Carotid endarterectomy is used to prevent stroke, or "brain attack," in people who have carotid artery disease. Carotid artery disease occurs when plaque builds up in the carotid arteries.
Plaque is made up of fat, cholesterol, calcium, and other substances found in the blood. Over time, plaque hardens and narrows the arteries. This limits or blocks the flow of oxygen-rich blood to your brain, which can lead to a stroke.
A stroke also can occur if the plaque in an artery cracks or ruptures. Blood cells called platelets stick to the site of the injury and may clump together to form blood clots. Blood clots can partly or fully block a carotid artery.
The illustration shows the process of a carotid endarterectomy. Figure A shows a carotid artery with plaque buildup. The inset image shows a cross-section of the narrowed carotid artery. Figure B shows how the carotid artery is cut and how the plaque is removed. Figure C shows the artery stitched up and normal blood flow restored. The inset image shows a cross-section of the carotid artery with plaque removed and normal blood flow restored.
Your vascular surgeon may choose to give you local anesthesia so he or she can talk to you during the surgery. This allows the surgeon to check your brain's reaction to the decrease in blood flow that occurs during the surgery. General anesthesia temporarily puts you to sleep. Local anesthesia numbs only certain areas of your body.
During a carotid endarterectomy, your surgeon will make an incision in your neck to expose the blocked section of the carotid artery. He or she will put a clamp on your artery to stop blood flow through it.
During the procedure, your brain gets blood from the carotid artery on the other side of your neck. However, your surgeon also may use a tube called a shunt to move blood around the narrowed or blocked carotid artery.
The surgeon will make an incision in the blocked part of the artery. To remove the plaque, he or she will remove the inner lining of the artery where the blockage is.

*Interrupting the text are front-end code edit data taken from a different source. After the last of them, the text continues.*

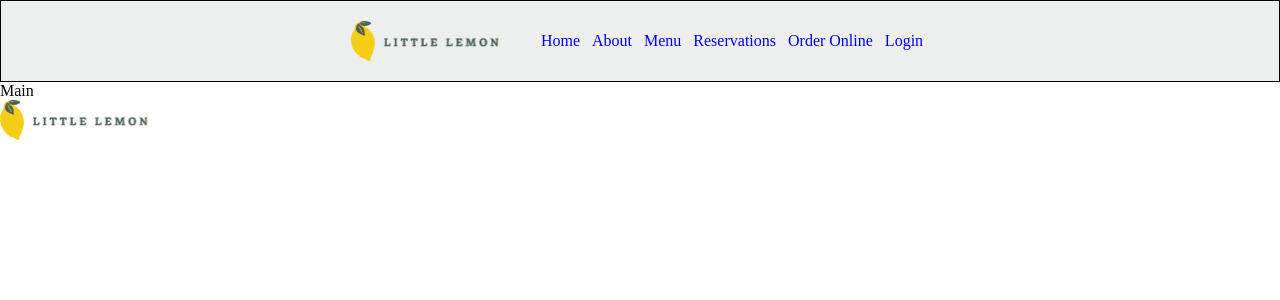
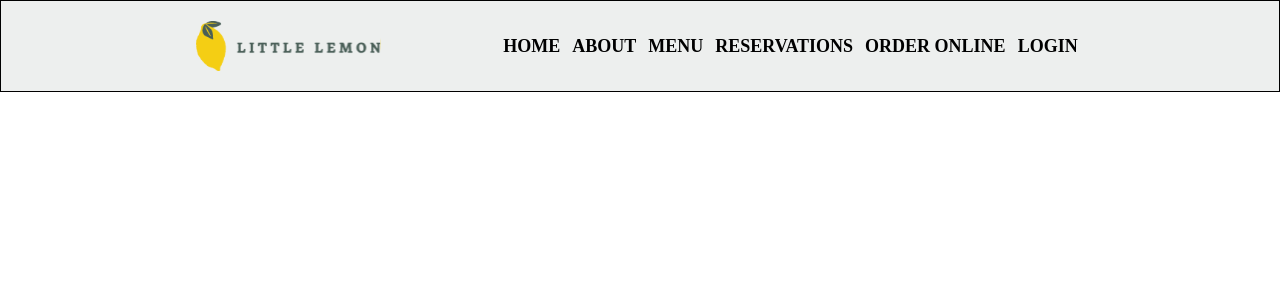
Before and after one commit to acktreptow/capstone, a React (Create React App) app: page / in a window 1280 px wide. Shown: the top 300 px of the page. Built offline with nearby package versions, Linux system fonts and the light colour scheme.

Commit message:
update header component

```diff
--- a/src/App.js
+++ b/src/App.js
@@ -1,14 +1,9 @@
-import Footer from "./Components/Footer";
-import Nav from "./Components/Nav";
-import Main from "./Components/Main";
 import Header from "./Components/Header";
 
 function App() {
   return (
     <>
       <Header />
-      <Main />
-      <Footer />
     </>
   );
 }
--- a/src/Components/Nav.js
+++ b/src/Components/Nav.js
@@ -1,6 +1,6 @@
 function Nav() {
   return (
-    <nav className="navbar">
+    <nav>
       <a href="#home">Home</a>
       <a href="#about">About</a>
       <a href="#menu">Menu</a>
--- a/src/index.css
+++ b/src/index.css
@@ -10,22 +10,28 @@ header {
   background-color: #edefee;
   padding: 20px;
   justify-content: center;
+  align-items: center;
+  color: black;
 }
 
 header img {
-  margin-right: 20px;
-  align-items: center;
+  margin-right: 100px;
+  height: 50px;
 }
 
-.navbar {
+nav {
   display: flex;
   padding-left: 16px;
-  align-items: center;
 }
 
-.navbar a {
+nav a {
   padding: 6px;
   text-decoration: none;
+  text-transform: uppercase;
+  color: inherit;
+  font-family: "Markazi Text", serif;
+  font-size: 18px;
+  font-weight: bold;
 }
 
 .title {
@@ -38,6 +44,12 @@ header img {
   font-family: "Markazi Text", serif;
   font-size: 40px;
   color: black;
+}
+
+.section-title {
+  font-size: 20px;
+  font-weight: bold;
+  text-transform: uppercase;
 }
 
 .lead {
```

Your surgeon will close the artery with stitches and stop any bleeding. He or she will then close the incision in your neck.